Richard Collins, CSRA: Covid-19 has shed a light on how we think about the environment. I’d like to think that the public’s appreciation of being carbon neutral will continue. But when we see the waste left behind at beaches during lockdown, irresponsible attitudes still do exist, so we could return to our old ways.
Neil Grundon, Grundon Waste Management: I don’t think the same volumes of commercial waste will return. All of the big chains, including the ‘Big Four’ supermarkets, are facing a backlash due to the inflated prices being charged during lockdown, whilst local shops have seen a surge in popularity.
I think businesses that put sustainability at the heart of everything, should do well. Hopefully, there will be an end to separate sustainability and ethical trading departments within companies as it should be at the core of everything a business does.
Bruno Prior, Summerleaze Ltd: Success comes from the people not the Government. For example, the energy from waste site at Colnbrook is a great success story and that was achieved after people thought it was a good investment, not because of Government intervention.
Richard Collins, CSRA: According to the Office of National Statistics 99% of people were working from home in April. Under the Environmental Protection Act, employers have a responsibility to manage their waste, but is there any guidance on whether employers are obligated to manage their remote workforce’s waste while working from home? Organisations need to work together to create guidance on how employers and remote employees manage their waste streams.
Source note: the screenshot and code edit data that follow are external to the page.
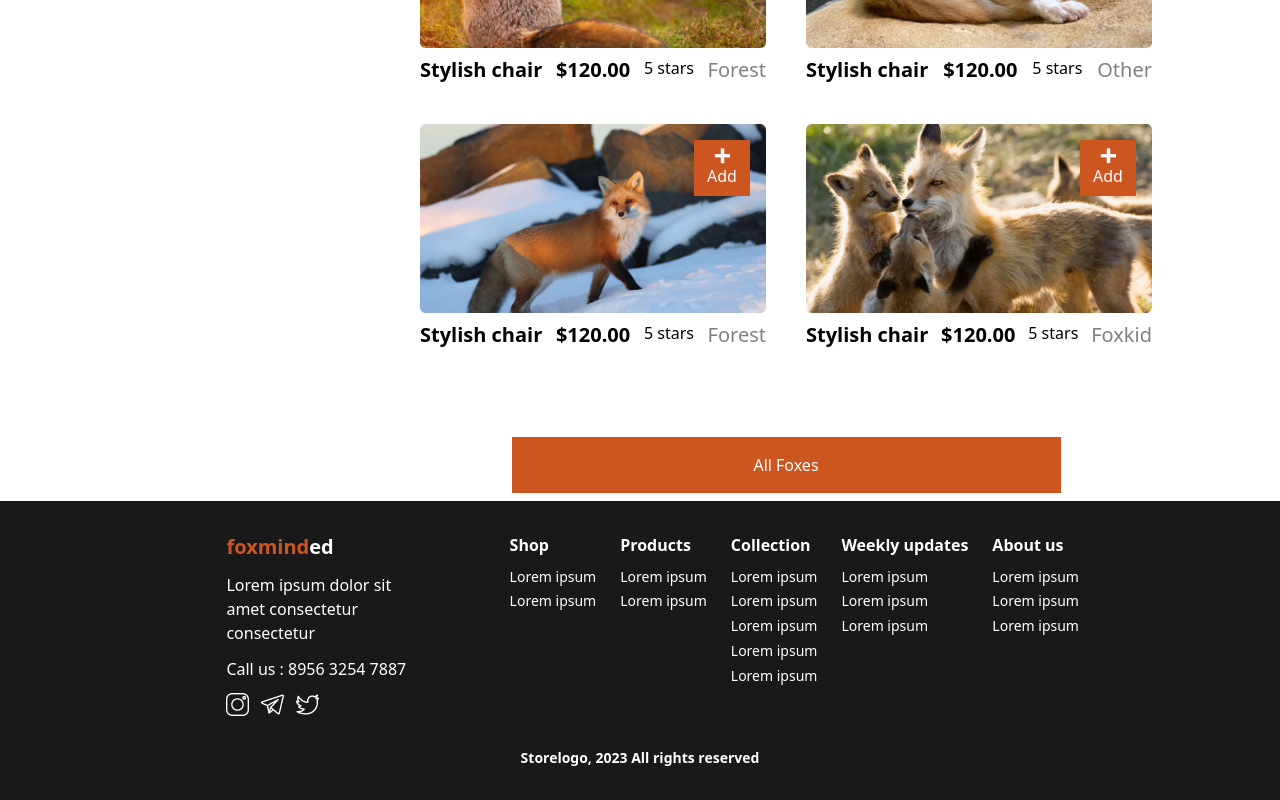
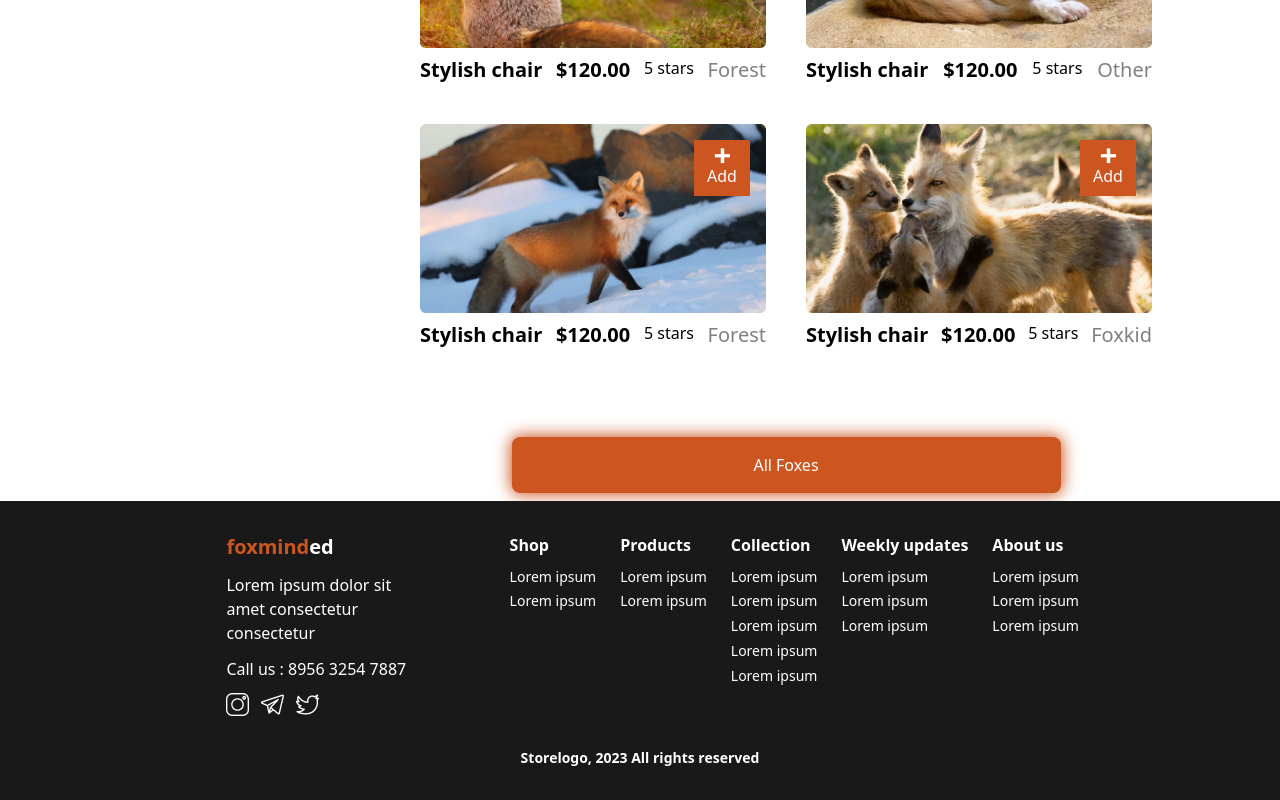
Before and after one commit to PohuliaiDanylo/Foxes-shop, a React (Vite) app: page /items in a window 1280 px wide. In both pictures the pointer is over the element "All Foxes". Built offline with nearby package versions, Linux system fonts and the light colour scheme.

Commit message:
added styles to All items page link-button

```diff
--- a/src/scss/pages/itemsPage.scss
+++ b/src/scss/pages/itemsPage.scss
@@ -139,6 +139,16 @@
     .items__container__data__wrapper__button {
       color: $primary-color;
       background: $accent-color;
+      transition: all 0.1s linear;
+
+      &:hover {
+        box-shadow: 0 0 1rem 0.1rem $accent-color;
+        border-radius: 0.5rem;
+      }
+
+      &:active {
+        scale: 0.9;
+      }
     }
   }
 }
--- a/src/scss/pages/mainPage.scss
+++ b/src/scss/pages/mainPage.scss
@@ -77,6 +77,16 @@
     text-align: center;
     padding: 1rem 0;
     margin: 2rem 1rem;
+    transition: all 0.1s linear;
+
+    &:hover {
+      box-shadow: 0 0 1rem 0.1rem $accent-color;
+      border-radius: 0.5rem;
+    }
+
+    &:active {
+      scale: 0.9;
+    }
   }
 
   .main__container__subscribe {
```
This needs to be considered immediately, otherwise fly tipping and waste crime could rise.
Neil Grundon, Grundon Waste Management: This is an interesting point. If an employee is generating waste related to their work at home, it could be argued that it‘s their company’s responsibility to dispose of and also raises the question as to who should contribute to council tax bills.
Matthew Farrow, EIC: Following the pandemic, there was a huge shock to the economy and the waste sector, where there was a big drop in volumes of commercial waste being collected. But the role of the waste industry and its recognition as an essential service has never been better understood. We’ve discussed how the Government is trying to kick start the economy though shovel ready, traditional engineering projects rather than new greener projects, but we question whether they’re right for an economy that’s evolving.
There is a consensus that big chunks in the regulatory system including the EA are not fit for purpose in this new normal and there needs to be shake up. The need to improve the environment through private sector expertise and innovation is just as important as ever.
Mathew Farrow, Executive Director, Environmental Industries Commission
Antonia Grey, Head of Policy and Public Affairs, British Metals Recycling Association
Jeff Rhodes, Head of Environment and External Affairs, Biffa
Simon Copping, Managing Director, UK and Ireland, Golder Associates
Richard Thomas, Corporate Finance Senior Manager, James Cowper Kreston
Richard Collins, Co-founder, CSR Accreditation (CSRA)
Neil Grundon, Deputy Chairman, Grundon Waste Management
Clifford Darton QC, Ely Place Chambers
Bruno Prior, Director, Summerleaze Ltd
Paul Britton, Chief Executive, Thames Valley Chamber of Commerce
Alex Zachary, environment and corporate and commercial partner, B P Collins
David Smellie, environment and corporate and commercial partner, B P Collins
Simon Carroll, environment and dispute resolution partner, B P Collins
Craig Williams, environment and dispute resolution partner, B P Collins
Jonothan Moss, environment and dispute resolution principal solicitor, B P Collins